Start of Block

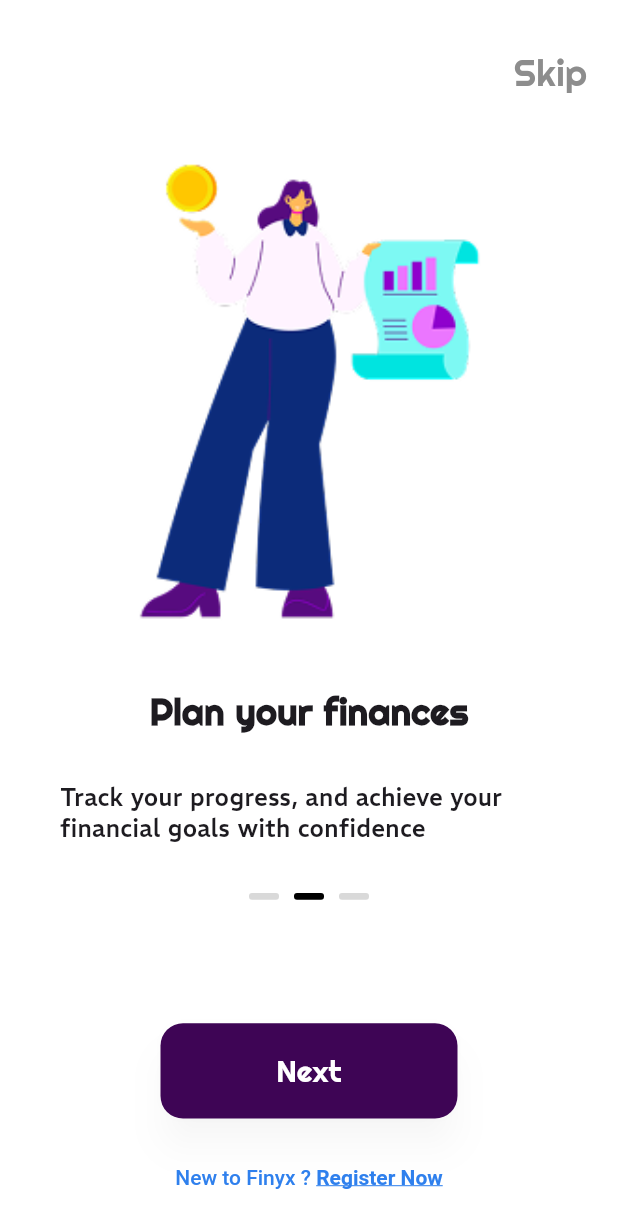
After one commit to rababhamdyy-SmartFinancialManagement/finyx_mobile_app, a Flutter app: the screen it shows after launch, after a tap on "Next", on a phone screen of 412 x 824 dp. The commit adds this screen. Shown: the top 1228 px of the screen. Run offline on Flutter 3.47's test engine with Material 3 defaults, Android fonts, the light colour scheme and no system bars.

Commit message:
make page animation

```diff
--- a/lib/main.dart
+++ b/lib/main.dart
@@ -14,8 +14,8 @@ class MyApp extends StatelessWidget {
     return MaterialApp(
       debugShowCheckedModeBanner: false,
       theme: ThemeData(scaffoldBackgroundColor: Colors.white),
-      initialRoute: AppRoutes.splash, //Set start page
-      routes: AppRoutes.routes,
+      initialRoute: '/', //set start page
+      onGenerateRoute: AppRoutes.generateRoute,
 
     );
   }
--- a/lib/routes/app_routes.dart
+++ b/lib/routes/app_routes.dart
@@ -1,24 +1,23 @@
+import 'package:finyx_mobile_app/views/auth/login_view.dart';
+import 'package:finyx_mobile_app/views/auth/sign_up_view.dart';
+import 'package:finyx_mobile_app/views/intro/onboarding_view.dart';
 import 'package:flutter/material.dart';
 import 'package:finyx_mobile_app/views/intro/splash_view.dart';
-import 'package:finyx_mobile_app/views/intro/onboarding_view.dart';
-import 'package:finyx_mobile_app/views/auth/login_view.dart';
-import 'package:finyx_mobile_app/views/auth/sign_up_view.dart';
 
 class AppRoutes {
-  static const String splash = '/';
-  static const String onboardingScreen = '/onboardingScreen';
-  static const String login = '/login';
-  static const String signUp = '/sign_up';
+  static final Map<String, WidgetBuilder> routes = {
+    '/': (_) => SplashScreen(),
+    '/onboarding': (_) => OnboardingScreen(),
+    '/login': (_) => LoginScreen(),
+    '/sign_up': (_) => SignUpScreen(),
+  };
 
-  static Map<String, WidgetBuilder> get routes {
-    return {
-      splash: (context) => SplashScreen(),
-      onboardingScreen: (context) {
-        final int currentIndex = ModalRoute.of(context)?.settings.arguments as int? ?? 0;
-        return OnboardingScreen(currentIndex: currentIndex);
-      },
-      login: (context) => LoginScreen(),
-      signUp: (context) => SignUpScreen(),
-    };
+  static Route<dynamic> generateRoute(RouteSettings settings) {
+    final builder = routes[settings.name];
+    return MaterialPageRoute(
+      builder: builder ?? (_) => Scaffold(
+        body: Center(child: Text('Page Not Found')),
+      ),
+    );
   }
 }
--- a/lib/views/intro/onboarding_view.dart
+++ b/lib/views/intro/onboarding_view.dart
@@ -1,59 +1,57 @@
+import 'package:finyx_mobile_app/widgets/intro/onboard_step_widget.dart';
+import 'package:finyx_mobile_app/models/onboarding_model.dart';
 import 'package:flutter/material.dart';
-import 'package:finyx_mobile_app/models/onboarding_model.dart';
-import 'package:finyx_mobile_app/widgets/shared/button_widget.dart';
-import 'package:finyx_mobile_app/widgets/shared/greeting_message_widget.dart';
-import 'package:finyx_mobile_app/widgets/shared/greeting_widget.dart';
-import 'package:finyx_mobile_app/widgets/indicator_widget.dart';
-import 'package:finyx_mobile_app/widgets/shared/register_text_widget.dart';
-import 'package:finyx_mobile_app/widgets/skip_widget.dart';
 
-class OnboardingScreen extends StatelessWidget {
-  final int currentIndex;
 
-  const OnboardingScreen({required this.currentIndex, super.key});
+class OnboardingScreen extends StatefulWidget {
+  const OnboardingScreen({super.key});
+
+  @override
+  OnboardingScreenState createState() => OnboardingScreenState();
+}
+
+class OnboardingScreenState extends State<OnboardingScreen> {
+  final PageController _pageController = PageController();
+  int _currentIndex = 0;
+
+  void _nextPage() {
+    if (_currentIndex < OnboardingPageModel.pages.length - 1) {
+      _pageController.nextPage(
+        duration: Duration(milliseconds: 500),
+        curve: Curves.easeInOut,
+      );
+    } else {
+      Navigator.pushReplacementNamed(context, '/login');
+    }
+  }
 
   @override
   Widget build(BuildContext context) {
-    final screenSize = MediaQuery.sizeOf(context);
-    final page = OnboardingPageModel.pages[currentIndex];
-    final bool isLastPage =
-        currentIndex == OnboardingPageModel.pages.length - 1;
-
     return Scaffold(
       body: SafeArea(
         child: Column(
-          mainAxisAlignment: MainAxisAlignment.spaceEvenly,
           children: [
-            if (!isLastPage) const SkipWidget(),
-            Image.asset(
-              page.imageAsset,
-              width: screenSize.width * 0.8,
-              height: screenSize.height * 0.4,
-              fit: BoxFit.contain,
+            Expanded(
+              child: PageView.builder(
+                controller: _pageController,
+                onPageChanged: (index) {
+                  setState(() {
+                    _currentIndex = index;
+                  });
+                },
+                itemCount: OnboardingPageModel.pages.length,
+                itemBuilder: (context, index) {
+                  final page = OnboardingPageModel.pages[index];
+                  final bool isLastPage = index == OnboardingPageModel.pages.length - 1;
+
+                  return OnboardingStep(
+                    page: page,
+                    isLastPage: isLastPage,
+                    onNext: _nextPage,
+                  );
+                },
+              ),
             ),
-            GreetingWidget(greetingText: page.greetingText, fontSize: 30),
-            GreetingMessageWidget(greetingMessage: page.messageText),
-            Indicator(selectedIndex: page.indicatorIndex),
-            const SizedBox(height: 20),
-            ButtonWidget(
-              text: page.buttonText,
-              width: 198,
-              height: 53,
-              onPressed: () {
-                if (!isLastPage) {
-                  Navigator.push(
-                    context,
-                    MaterialPageRoute(
-                      builder: (context) =>
-                          OnboardingScreen(currentIndex: currentIndex + 1),
-                    ),
-                  );
-                } else {
-                  Navigator.pushReplacementNamed(context, '/login');
-                }
-              },
-            ),
-            const RegisterText(),
           ],
         ),
       ),
--- a/lib/views/intro/splash_view.dart
+++ b/lib/views/intro/splash_view.dart
@@ -1,6 +1,6 @@
 import 'package:flutter/material.dart';
 import 'package:flutter/scheduler.dart';
-import 'package:finyx_mobile_app/widgets/finyx_widget.dart';
+import 'package:finyx_mobile_app/widgets/intro/finyx_widget.dart';
 
 class SplashScreen extends StatelessWidget {
   const SplashScreen({super.key});
@@ -11,7 +11,7 @@ class SplashScreen extends StatelessWidget {
     SchedulerBinding.instance.addPostFrameCallback((_) {
       Future.delayed(Duration(seconds: 3), () {
         if (context.mounted) {
-          Navigator.pushReplacementNamed(context, '/onboardingScreen');
+          Navigator.pushReplacementNamed(context, '/onboarding');
         }
       });
     });
@@ -25,7 +25,7 @@ class SplashScreen extends StatelessWidget {
     return GestureDetector(
       onTap: () {
         if (context.mounted) {
-          Navigator.pushReplacementNamed(context, '/onboardingScreen');
+          Navigator.pushReplacementNamed(context, '/onboarding');
         }
       },
       child: Scaffold(
--- /dev/null
+++ b/lib/widgets/intro/onboard_step_widget.dart
@@ -0,0 +1,50 @@
+import 'package:finyx_mobile_app/models/onboarding_model.dart';
+import 'package:finyx_mobile_app/widgets/shared/button_widget.dart';
+import 'package:finyx_mobile_app/widgets/shared/greeting_message_widget.dart';
+import 'package:finyx_mobile_app/widgets/shared/greeting_widget.dart';
+import 'package:finyx_mobile_app/widgets/intro/indicator_widget.dart';
+import 'package:finyx_mobile_app/widgets/shared/register_text_widget.dart';
+import 'package:finyx_mobile_app/widgets/intro/skip_widget.dart';
+import 'package:flutter/material.dart';
+
+class OnboardingStep extends StatelessWidget {
+  final OnboardingPageModel page;
+  final bool isLastPage;
+  final VoidCallback onNext;
+
+  const OnboardingStep({
+    required this.page,
+    required this.isLastPage,
+    required this.onNext,
+    super.key,
+  });
+
+  @override
+  Widget build(BuildContext context) {
+    final screenSize = MediaQuery.sizeOf(context);
+
+    return Column(
+      mainAxisAlignment: MainAxisAlignment.spaceEvenly,
+      children: [
+        if (!isLastPage) const SkipWidget(),
+        Image.asset(
+          page.imageAsset,
+          width: screenSize.width * 0.8,
+          height: screenSize.height * 0.4,
+          fit: BoxFit.contain,
+        ),
+        GreetingWidget(greetingText: page.greetingText, fontSize: 30),
+        GreetingMessageWidget(greetingMessage: page.messageText),
+        Indicator(selectedIndex: page.indicatorIndex),
+        const SizedBox(height: 20),
+        ButtonWidget(
+          text: page.buttonText,
+          width: 198,
+          height: 53,
+          onPressed: onNext,
+        ),
+        const RegisterText(),
+      ],
+    );
+  }
+}
--- a/pubspec.yaml
+++ b/pubspec.yaml
@@ -30,6 +30,7 @@ environment:
 dependencies:
   flutter:
     sdk: flutter
+  animations: ^2.0.7
 
   # The following adds the Cupertino Icons font to your application.
   # Use with the CupertinoIcons class for iOS style icons.
```
Also changed, not shown: lib/models/onboarding_model.dart (+7 -18 lines), lib/widgets/intro/finyx_widget.dart (renamed from lib/widgets/finyx_widget.dart), lib/widgets/intro/indicator_widget.dart (renamed from lib/widgets/indicator_widget.dart), lib/widgets/intro/skip_widget.dart (renamed from lib/widgets/skip_widget.dart), pubspec.lock.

End of Block

WORK REQUIRED:
Note how many lines in the listing above contain the word "SplashScreen" and give only that number.

THE ANSWER:
6